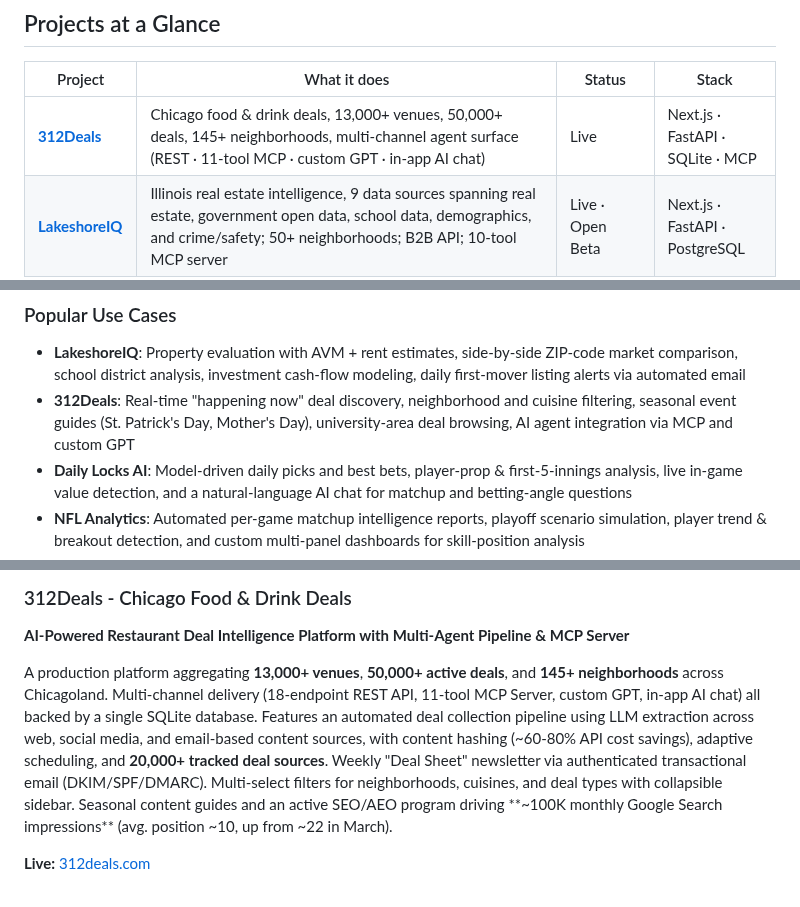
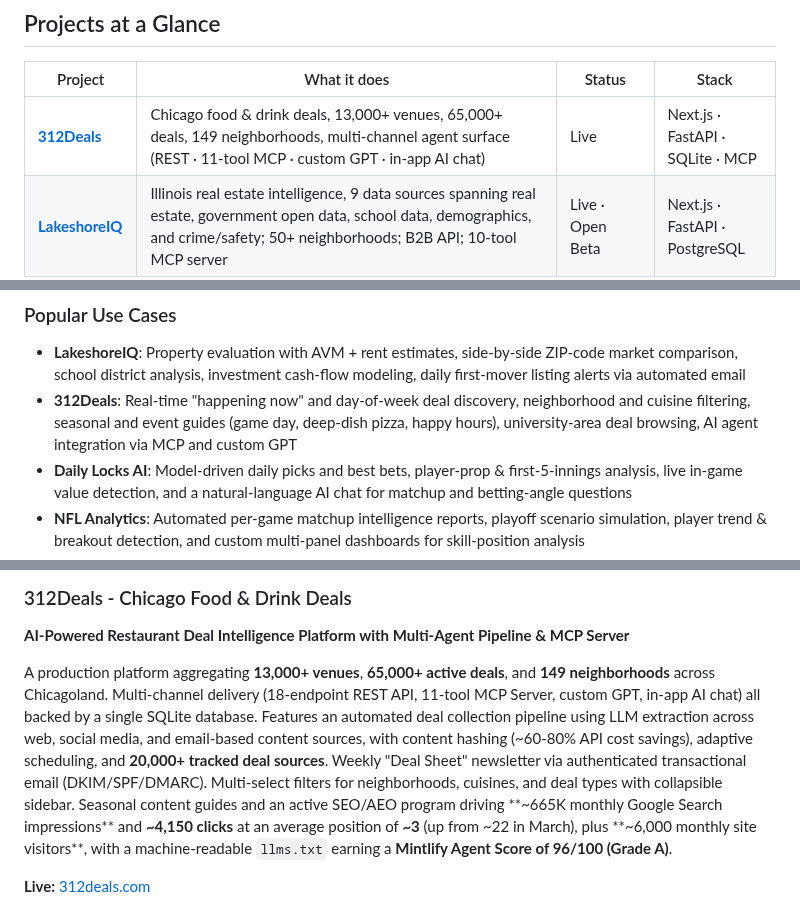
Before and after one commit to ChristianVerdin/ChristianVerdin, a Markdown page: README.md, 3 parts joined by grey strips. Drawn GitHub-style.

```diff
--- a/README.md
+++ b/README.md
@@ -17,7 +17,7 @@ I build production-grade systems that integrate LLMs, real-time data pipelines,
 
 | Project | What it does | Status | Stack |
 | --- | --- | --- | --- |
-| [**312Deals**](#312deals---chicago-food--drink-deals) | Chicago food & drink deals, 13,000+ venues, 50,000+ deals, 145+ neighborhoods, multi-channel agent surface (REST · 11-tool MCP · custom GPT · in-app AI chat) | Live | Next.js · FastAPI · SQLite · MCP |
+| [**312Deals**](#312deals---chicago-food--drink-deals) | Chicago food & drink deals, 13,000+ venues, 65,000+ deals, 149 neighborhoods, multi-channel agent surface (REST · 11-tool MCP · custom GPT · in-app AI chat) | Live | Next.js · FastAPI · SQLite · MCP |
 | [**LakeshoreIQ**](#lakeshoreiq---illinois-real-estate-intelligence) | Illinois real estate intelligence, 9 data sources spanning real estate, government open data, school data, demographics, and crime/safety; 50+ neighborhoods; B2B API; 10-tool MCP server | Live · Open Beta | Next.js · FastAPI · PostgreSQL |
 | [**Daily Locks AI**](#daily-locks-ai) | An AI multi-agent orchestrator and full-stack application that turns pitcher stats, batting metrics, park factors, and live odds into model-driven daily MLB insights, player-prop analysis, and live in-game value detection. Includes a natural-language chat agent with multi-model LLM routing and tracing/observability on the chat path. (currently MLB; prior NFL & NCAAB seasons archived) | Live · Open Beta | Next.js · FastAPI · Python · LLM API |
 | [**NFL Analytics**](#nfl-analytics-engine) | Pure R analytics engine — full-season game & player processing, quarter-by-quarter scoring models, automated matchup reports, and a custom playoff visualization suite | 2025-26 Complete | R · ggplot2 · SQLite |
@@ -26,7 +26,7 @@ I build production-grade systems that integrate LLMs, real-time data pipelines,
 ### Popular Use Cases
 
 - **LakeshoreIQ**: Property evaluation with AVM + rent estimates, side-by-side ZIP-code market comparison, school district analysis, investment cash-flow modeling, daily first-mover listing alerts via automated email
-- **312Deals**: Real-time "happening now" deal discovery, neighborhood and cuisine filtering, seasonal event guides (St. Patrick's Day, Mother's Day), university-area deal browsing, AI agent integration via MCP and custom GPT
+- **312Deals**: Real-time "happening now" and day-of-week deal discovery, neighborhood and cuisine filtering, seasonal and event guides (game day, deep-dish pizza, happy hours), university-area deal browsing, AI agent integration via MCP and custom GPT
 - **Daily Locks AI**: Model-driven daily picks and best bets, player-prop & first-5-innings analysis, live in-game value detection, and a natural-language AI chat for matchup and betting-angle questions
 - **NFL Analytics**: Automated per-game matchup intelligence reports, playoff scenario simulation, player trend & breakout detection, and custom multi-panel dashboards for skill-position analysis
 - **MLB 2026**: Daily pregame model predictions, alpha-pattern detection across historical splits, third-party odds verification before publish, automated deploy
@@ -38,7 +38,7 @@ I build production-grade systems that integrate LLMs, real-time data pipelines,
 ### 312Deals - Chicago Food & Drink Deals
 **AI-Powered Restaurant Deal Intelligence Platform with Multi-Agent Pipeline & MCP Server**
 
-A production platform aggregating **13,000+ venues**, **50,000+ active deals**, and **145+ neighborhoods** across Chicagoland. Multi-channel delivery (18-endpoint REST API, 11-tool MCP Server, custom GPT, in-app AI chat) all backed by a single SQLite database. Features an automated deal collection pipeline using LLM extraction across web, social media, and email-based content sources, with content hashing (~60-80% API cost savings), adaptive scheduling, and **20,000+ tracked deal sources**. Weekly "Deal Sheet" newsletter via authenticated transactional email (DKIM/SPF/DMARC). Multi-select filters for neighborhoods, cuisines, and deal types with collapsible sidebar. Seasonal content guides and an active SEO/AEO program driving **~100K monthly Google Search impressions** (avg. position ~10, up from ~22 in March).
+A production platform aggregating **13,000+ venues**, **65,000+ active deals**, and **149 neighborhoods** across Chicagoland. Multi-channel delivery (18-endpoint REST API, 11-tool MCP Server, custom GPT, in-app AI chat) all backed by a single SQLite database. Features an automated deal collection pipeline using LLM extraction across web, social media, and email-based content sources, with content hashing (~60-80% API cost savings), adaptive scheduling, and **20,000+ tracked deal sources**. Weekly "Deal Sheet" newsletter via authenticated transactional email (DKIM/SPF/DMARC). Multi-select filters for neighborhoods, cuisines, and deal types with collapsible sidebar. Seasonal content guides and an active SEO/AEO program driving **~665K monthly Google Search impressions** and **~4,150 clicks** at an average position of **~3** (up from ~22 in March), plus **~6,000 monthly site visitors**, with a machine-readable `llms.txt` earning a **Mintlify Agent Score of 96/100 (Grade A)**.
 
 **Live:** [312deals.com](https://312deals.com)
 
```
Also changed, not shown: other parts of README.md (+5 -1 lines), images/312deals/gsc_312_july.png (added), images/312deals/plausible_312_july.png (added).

***

Aim of the task » For the word "integrate", say how many lines of the data include it, with nothing else in the reply.

Response for this exercise » 3